Posted on: July 7th, 2020 No Comments

Greetings everyone, Oscar the Grotesque here, joining you for another week to look more closely at Adirondack architecture, historic buildings, and preservation opportunities. This week I am joined by my special guest Tom Podhrazsky owner of  White Pine Studio. Tom has recently relocated to the Adirondacks and is hard at work restoring his Greek Revival […]


Hunt For The Adirondack Mountain House

Posted on: June 16th, 2020 No Comments

Greetings everyone, Oscar the Grotesque here, joining you for another week to look more closely at Adirondack architecture, historic buildings, and preservation opportunities. Have you ever wondered who lived in your historic house? When was it built? By whom? Or driven past an abandoned old house and thought there must be a story to that […]


Celebrate Preservation Month with Oscar

Posted on: May 5th, 2020 No Comments

By Christine Bush Greetings everyone, Oscar the Grotesque here, joining you for another week to look more closely at Adirondack architecture, historic buildings, and preservation opportunities.

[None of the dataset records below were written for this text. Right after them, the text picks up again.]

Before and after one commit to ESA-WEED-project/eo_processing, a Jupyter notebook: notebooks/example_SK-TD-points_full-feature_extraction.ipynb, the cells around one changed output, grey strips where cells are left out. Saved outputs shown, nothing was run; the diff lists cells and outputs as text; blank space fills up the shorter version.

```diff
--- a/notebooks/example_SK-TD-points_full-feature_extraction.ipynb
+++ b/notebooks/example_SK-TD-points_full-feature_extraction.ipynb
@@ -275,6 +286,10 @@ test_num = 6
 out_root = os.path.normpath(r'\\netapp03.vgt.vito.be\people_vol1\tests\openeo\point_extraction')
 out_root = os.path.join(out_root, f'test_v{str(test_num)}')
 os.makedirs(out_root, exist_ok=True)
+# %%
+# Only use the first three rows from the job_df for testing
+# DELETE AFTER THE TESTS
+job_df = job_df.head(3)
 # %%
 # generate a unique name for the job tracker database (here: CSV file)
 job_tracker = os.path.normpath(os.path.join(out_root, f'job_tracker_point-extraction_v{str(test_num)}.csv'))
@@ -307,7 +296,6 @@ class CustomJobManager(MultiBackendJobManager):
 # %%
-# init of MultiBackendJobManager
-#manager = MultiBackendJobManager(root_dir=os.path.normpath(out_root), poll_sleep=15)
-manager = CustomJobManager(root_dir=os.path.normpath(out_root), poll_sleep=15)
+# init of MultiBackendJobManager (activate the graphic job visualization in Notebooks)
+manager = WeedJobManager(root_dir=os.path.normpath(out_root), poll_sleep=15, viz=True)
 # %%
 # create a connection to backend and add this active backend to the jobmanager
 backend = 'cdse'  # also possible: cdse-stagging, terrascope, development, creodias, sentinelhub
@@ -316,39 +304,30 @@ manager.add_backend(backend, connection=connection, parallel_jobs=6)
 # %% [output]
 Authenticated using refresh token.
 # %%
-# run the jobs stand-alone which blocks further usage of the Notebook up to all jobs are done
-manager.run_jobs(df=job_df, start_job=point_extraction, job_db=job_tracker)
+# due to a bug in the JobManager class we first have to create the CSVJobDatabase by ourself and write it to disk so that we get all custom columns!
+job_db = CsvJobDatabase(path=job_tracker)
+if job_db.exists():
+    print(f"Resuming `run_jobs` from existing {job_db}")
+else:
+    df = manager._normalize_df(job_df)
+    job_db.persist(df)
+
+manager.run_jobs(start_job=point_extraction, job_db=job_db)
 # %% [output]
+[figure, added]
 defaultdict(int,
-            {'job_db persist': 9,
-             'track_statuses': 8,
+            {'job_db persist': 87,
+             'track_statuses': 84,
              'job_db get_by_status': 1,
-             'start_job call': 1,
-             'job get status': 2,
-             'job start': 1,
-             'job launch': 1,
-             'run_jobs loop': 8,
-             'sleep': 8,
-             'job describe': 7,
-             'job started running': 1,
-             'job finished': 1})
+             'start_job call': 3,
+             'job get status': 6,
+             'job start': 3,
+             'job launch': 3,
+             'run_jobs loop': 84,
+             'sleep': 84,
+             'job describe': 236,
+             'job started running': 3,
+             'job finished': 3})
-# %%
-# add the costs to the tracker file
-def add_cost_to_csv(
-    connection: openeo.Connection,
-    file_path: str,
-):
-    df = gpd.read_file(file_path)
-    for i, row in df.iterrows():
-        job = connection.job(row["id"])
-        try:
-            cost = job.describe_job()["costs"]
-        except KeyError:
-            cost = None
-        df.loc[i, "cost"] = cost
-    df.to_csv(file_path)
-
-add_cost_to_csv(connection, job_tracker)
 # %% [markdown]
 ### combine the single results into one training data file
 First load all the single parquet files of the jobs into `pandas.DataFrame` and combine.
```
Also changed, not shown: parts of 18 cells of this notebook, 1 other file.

My friends and I at AARCH think every month is preservation month, but did you know? May is National Preservation Month!! Also known as Historic Preservation Month, the month […]


Getting Technical with Oscar

Posted on: April 28th, 2020 No Comments

By Christine Bush Greetings everyone, Oscar the Grotesque here, ready to look more closely at Adirondack architecture, historic buildings, and preservation opportunities. I hope you had fun drafting up sketches and field notes of your homes last week. Now that you understand your house a little better, perhaps you feel like it is time to start […]


Map YOUR Backyard

Posted on: April 25th, 2020 1 Comment

By AARCH Staff Need a break, or some fresh air, or maybe both? Us too. We at AARCH are with all of YOU – coping with the emotional and deeply impactful toll of our current situation. Take a break, like us. We want to learn more about your world from YOU, our generous and passionate […]


Get to Know Your House with Oscar

Posted on: April 21st, 2020 No Comments
Field Notes Kit for House Work

By Christine Bush Greetings everyone, Oscar the Grotesque here, ready to look more closely at Adirondack architecture, historic buildings, and helping you find preservation opportunities of your own. Last week we talked a little bit about how architectural details, such as eaves can help you identify the architectural style of your building. This week we […]


Oscar’s Observations: Eavesdropping

Posted on: April 14th, 2020 No Comments

By Christine Bush Oscar here, ready to bring you a new take on looking more closely at Adirondack architecture, historic buildings, and preservation opportunities. Last week, I mentioned that I reside on the eave* of an 1850s Adirondack farmhouse. This week I would like to talk a little bit about eaves. What is an eave, […]